• _Work task_: A line belongs in the answer if it contains "href"; copy every such line from the entries below.

--------------------------------

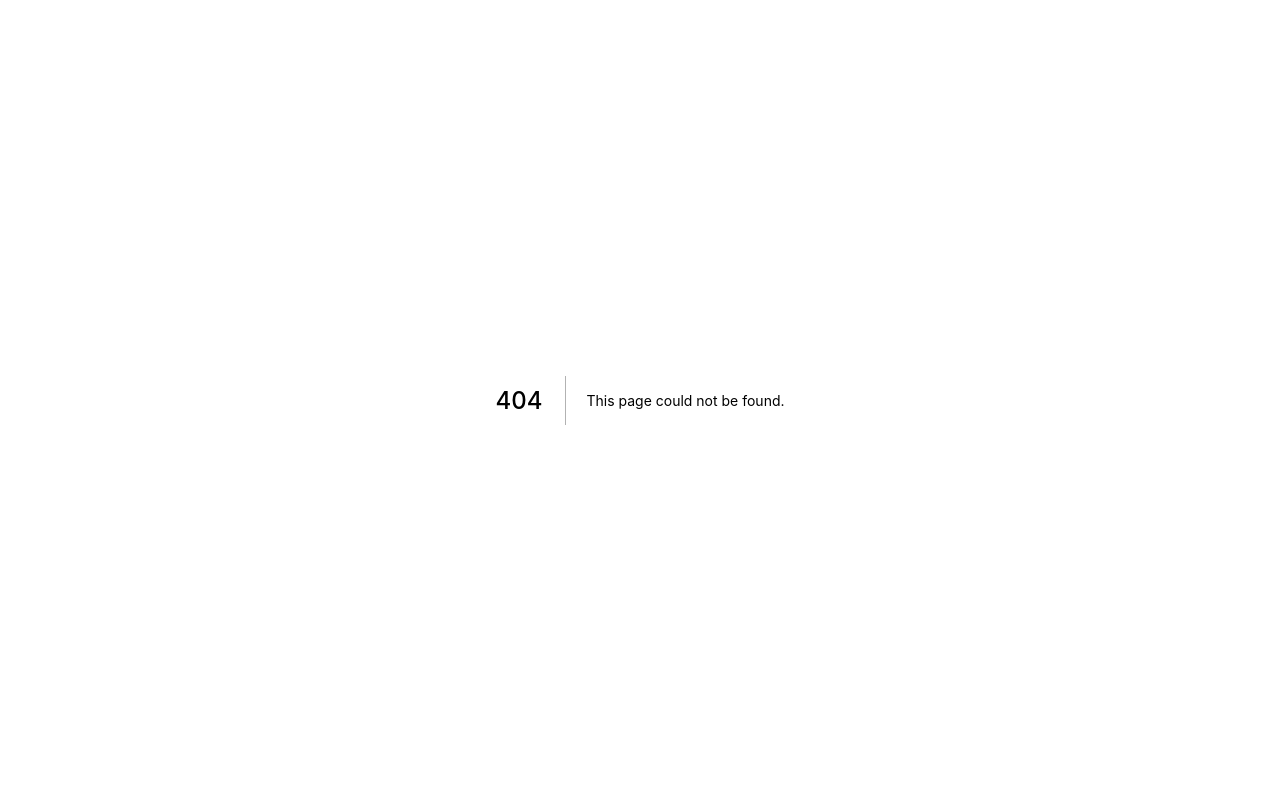
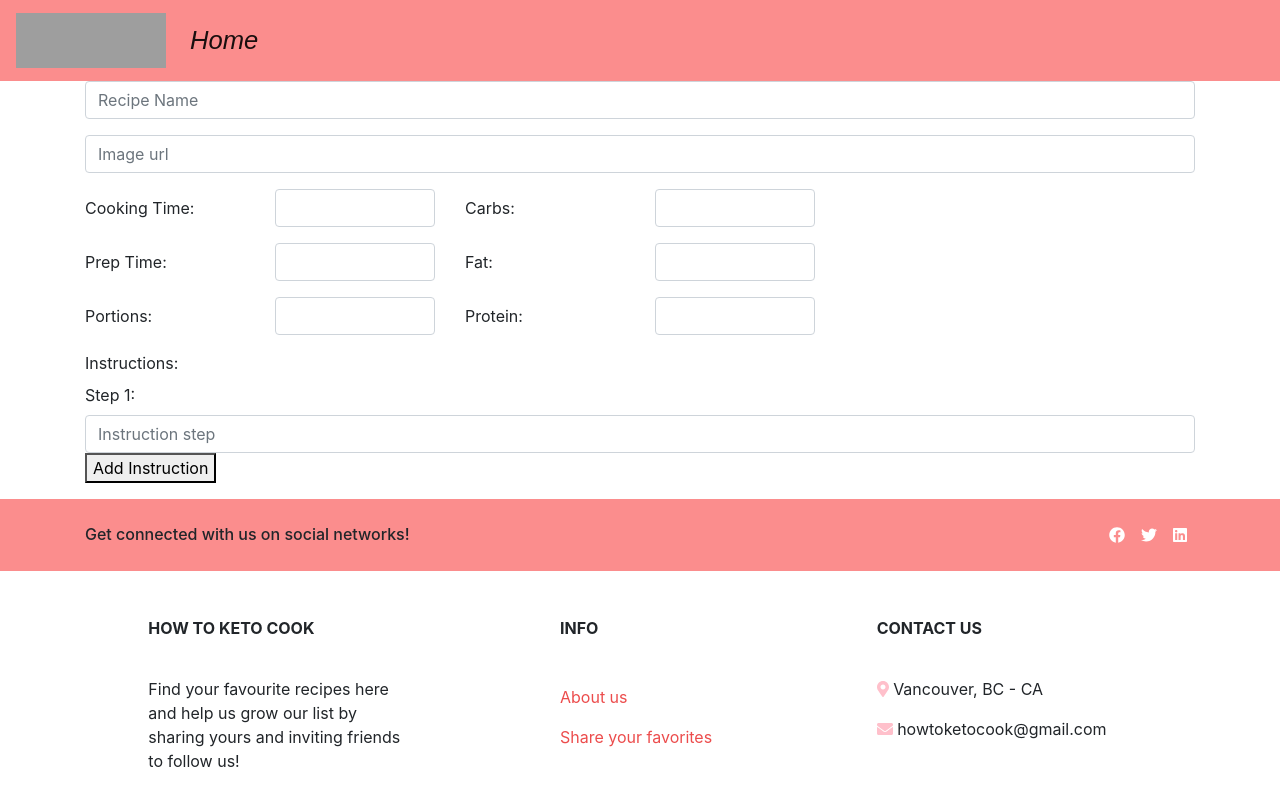
Before and after one commit to palomaschkrab/keto-ui, a Next.js app: page /share2 in a window 1280 px wide. Before the commit this address had no page. Shown: the top 806 px of the page. Built offline with nearby package versions, Linux system fonts and the light colour scheme; grey boxes are pictures that could not be loaded.

Commit message:
TG-39: started share form which can be accessed by link on footer

```diff
--- a/components/Footer.js
+++ b/components/Footer.js
@@ -64,7 +64,7 @@ const Footer = () => (
                         <p><Link href="about_us">
                             <a href="#!">About us</a>
                         </Link></p>
-                        <p><Link href="share">
+                        <p><Link href="share2">
                             <a href="#!">Share your favorites</a>
                         </Link></p>
                     </div>
--- /dev/null
+++ b/pages/share2.js
@@ -0,0 +1,62 @@
+import Layout from '../components/MyLayout.js'
+
+let index = 1;
+function addInstruction() {
+  <div>
+    index++;
+    <label for="instruction-step">Step {index}:</label><input type="instruction-step" class="form-control" id="instructions-step" placeholder="Instruction step" name="instructions-step"/>
+  </div>
+}
+
+const share2 = (props) => (
+
+    <Layout>
+      <div className="container">
+        <form action = "">
+          <div className="form-group">
+            <input type="recipe-name" className="form-control" id="recipe-name" placeholder="Recipe Name" name="recipe-name"/>
+          </div>
+          <div className="form-group">
+            <input type="recipe-image-url" className="form-control" id="recipe-image-url" placeholder="Image url" name="recipe-image-url"/>
+          </div>
+          <div className="form-group row">
+              <label for="cooking-time" className="col-sm-2 col-form-label">Cooking Time: </label>
+              <div class="col-sm-2">
+                <input type="cooking-time" class="form-control" id="cooking-time" name="cooking-time"/>
+              </div>
+              <label for="Carbs" className="col-sm-2 col-form-label">Carbs: </label>
+              <div class="col-sm-2">
+                <input type="Carbs" class="form-control" id="Carbs" name="Carbs"/>
+              </div>
+          </div>
+          <div className="form-group row">
+              <label for="prep-time" className="col-sm-2 col-form-label">Prep Time: </label>
+              <div class="col-sm-2">
+                <input type="prep-time" className="form-control" id="prep-time" name="prep-time"/>
+              </div>
+              <label for="fat" className="col-sm-2 col-form-label">Fat: </label>
+              <div class="col-sm-2">
+                <input type="fat" className="form-control" id="fat" name="fat"/>
+              </div>
+          </div>
+          <div className="form-group row">
+              <label for="portions" className="col-sm-2 col-form-label">Portions: </label>
+              <div class="col-sm-2">
+                <input type="portions" className="form-control" id="portions" name="portions"/>
+              </div>
+              <label for="protein" className="col-sm-2 col-form-label">Protein: </label>
+              <div class="col-sm-2">
+              <input type="protein" className="form-control" id="protein" name="protein"/>
+              </div>
+          </div>
+          <div className="form-group">
+              <label for="instructions">Instructions: </label><br/>
+              <label className="form-check-inline" for="instruction-step">Step {index}:</label><input type="instruction-step" class="form-control" id="instructions-step" placeholder="Instruction step" name="instructions-step"/>
+              <button type="button" onclick="addInstruction()">Add Instruction</button>
+          </div>
+          </form>
+      </div>
+    </Layout>
+)
+
+export default share2
```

--------------------------------

• _The answer_:
                         <p><Link href="about_us">
                             <a href="#!">About us</a>
-                        <p><Link href="share">
+                        <p><Link href="share2">
                             <a href="#!">Share your favorites</a>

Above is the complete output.